Others, not so much:
“What is this thing?” said Manhattan Borough President Gale Brewer. She thinks the commission duplicates the functions of other parts of government, including the borough presidents’ offices.
NYS Assemblymember (D – 52) Jo Anne Simon says, “The commission would perform other tasks that would actually centralize power in the commission, thereby taking it away from the community…. Even more insidiously, Proposal 2 would permit the Mayor to assign “powers and duties of other city agencies to the commission.”
How to vote:
YES – If PB is your jam and you think that the Civic Engagement Commission won’t become an evil entity that centralizes power, taking it away from communities and city agencies.
NO – If you are worried that this is just another one of DeBlasio’s well-intentioned, hair-brained schemes that will obliterate community-based power structures and civic resources.
Proposal No. 3: Term limits for Community Board members
(First of all, breaking news: Your interests are represented by something called a Community Board. There are 59 of these bad boys in NYC. They hold monthly meeting open to the public, that tend to be many hours long, usually in hot rooms, according to my unscientific sample.)
The 50 members of each Board are appointed by the Borough President and the local City Council member. The Community Board members are currently not term limited.
No, the district lines do not match any other electoral district lines — logic is not a hallmark of democracy!)

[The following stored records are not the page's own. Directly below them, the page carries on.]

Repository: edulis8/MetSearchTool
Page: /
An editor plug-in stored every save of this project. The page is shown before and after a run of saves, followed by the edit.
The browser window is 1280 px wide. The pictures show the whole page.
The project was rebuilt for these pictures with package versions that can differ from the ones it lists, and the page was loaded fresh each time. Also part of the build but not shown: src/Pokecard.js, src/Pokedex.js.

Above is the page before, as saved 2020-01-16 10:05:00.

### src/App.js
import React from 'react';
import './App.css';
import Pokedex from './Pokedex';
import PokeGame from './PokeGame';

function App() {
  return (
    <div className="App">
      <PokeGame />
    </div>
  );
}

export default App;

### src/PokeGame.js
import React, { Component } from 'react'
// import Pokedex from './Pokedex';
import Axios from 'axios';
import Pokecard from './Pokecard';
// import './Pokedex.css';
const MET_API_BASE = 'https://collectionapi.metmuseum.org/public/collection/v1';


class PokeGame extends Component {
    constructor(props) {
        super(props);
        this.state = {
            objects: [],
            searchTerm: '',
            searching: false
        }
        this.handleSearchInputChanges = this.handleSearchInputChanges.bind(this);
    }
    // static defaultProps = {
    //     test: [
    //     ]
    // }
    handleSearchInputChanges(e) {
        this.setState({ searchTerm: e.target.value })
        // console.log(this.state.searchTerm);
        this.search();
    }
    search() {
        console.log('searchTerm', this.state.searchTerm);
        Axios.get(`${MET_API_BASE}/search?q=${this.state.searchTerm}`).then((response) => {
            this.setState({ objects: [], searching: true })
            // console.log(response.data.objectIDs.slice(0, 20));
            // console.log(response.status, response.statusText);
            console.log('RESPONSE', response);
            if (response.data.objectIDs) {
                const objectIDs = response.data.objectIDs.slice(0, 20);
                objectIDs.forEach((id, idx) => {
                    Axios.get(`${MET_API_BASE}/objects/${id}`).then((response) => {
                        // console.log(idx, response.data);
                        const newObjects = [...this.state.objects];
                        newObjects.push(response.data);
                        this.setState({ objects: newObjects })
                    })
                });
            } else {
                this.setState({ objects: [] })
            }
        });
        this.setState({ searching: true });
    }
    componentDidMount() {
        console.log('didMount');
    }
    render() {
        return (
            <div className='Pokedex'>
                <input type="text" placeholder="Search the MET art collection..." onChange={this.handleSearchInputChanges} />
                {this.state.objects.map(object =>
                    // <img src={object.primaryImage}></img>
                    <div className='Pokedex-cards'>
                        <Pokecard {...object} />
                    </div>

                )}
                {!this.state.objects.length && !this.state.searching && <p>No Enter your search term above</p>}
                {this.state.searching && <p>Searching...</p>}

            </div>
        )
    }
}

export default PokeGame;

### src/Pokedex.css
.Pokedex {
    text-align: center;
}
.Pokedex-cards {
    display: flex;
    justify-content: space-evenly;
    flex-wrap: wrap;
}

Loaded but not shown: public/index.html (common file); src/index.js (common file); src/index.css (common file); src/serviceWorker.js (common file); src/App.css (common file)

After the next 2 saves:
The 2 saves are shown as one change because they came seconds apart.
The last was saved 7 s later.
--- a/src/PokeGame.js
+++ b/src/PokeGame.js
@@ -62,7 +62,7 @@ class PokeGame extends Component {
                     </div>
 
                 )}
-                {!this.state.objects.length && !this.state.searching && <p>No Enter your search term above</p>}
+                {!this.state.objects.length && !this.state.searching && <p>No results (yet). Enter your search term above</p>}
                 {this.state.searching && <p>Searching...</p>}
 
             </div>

This proposal calls for Community Boards members to four consecutive two-year terms. (Members could be appointed again after taking a term off.)
The measure would also require Borough Presidents to seek out diverse appointments for the boards. If approved, the new term limits would be phased in for community board members starting in April 2019.
Supporters say this is a great way to open the door to fresh faces and voices in community politics.
Critics say this leaves neighborhoods vulnerable to their Community Boards being overrun by pro-development, gentrifying interests.
Brad and Steven say: “Including more people in our democracy — especially immigrants, people of color and young people — is the only way to make it real. New and more diverse energy will make our communities stronger, to stand up to developers, or to City Hall, when they don’t have the interests of the whole community in mind.”
Jo Anne says: “Term limits would eliminate experienced volunteer members who are critical to their decision-making. Community boards are the first line of defense for our neighborhoods…. Without experienced members with institutional memories who understand city land use, transportation, licensing and environmental processes, our neighborhoods will be vulnerable to city and developer generated proposals… The City Council members and borough presidents re-appoint members every two years. If someone is not contributing well on a board, the appointing official can simply not reappoint them.”
How to vote:
YES – If you think that making it easier to get new voices and ideas to the table is a good idea in order to have a more effective democracy.
NO – If you think institutional / neighborhood memory is at stake, and that having it on the Community Board is important to preserve existing neighborhood and protect against developers.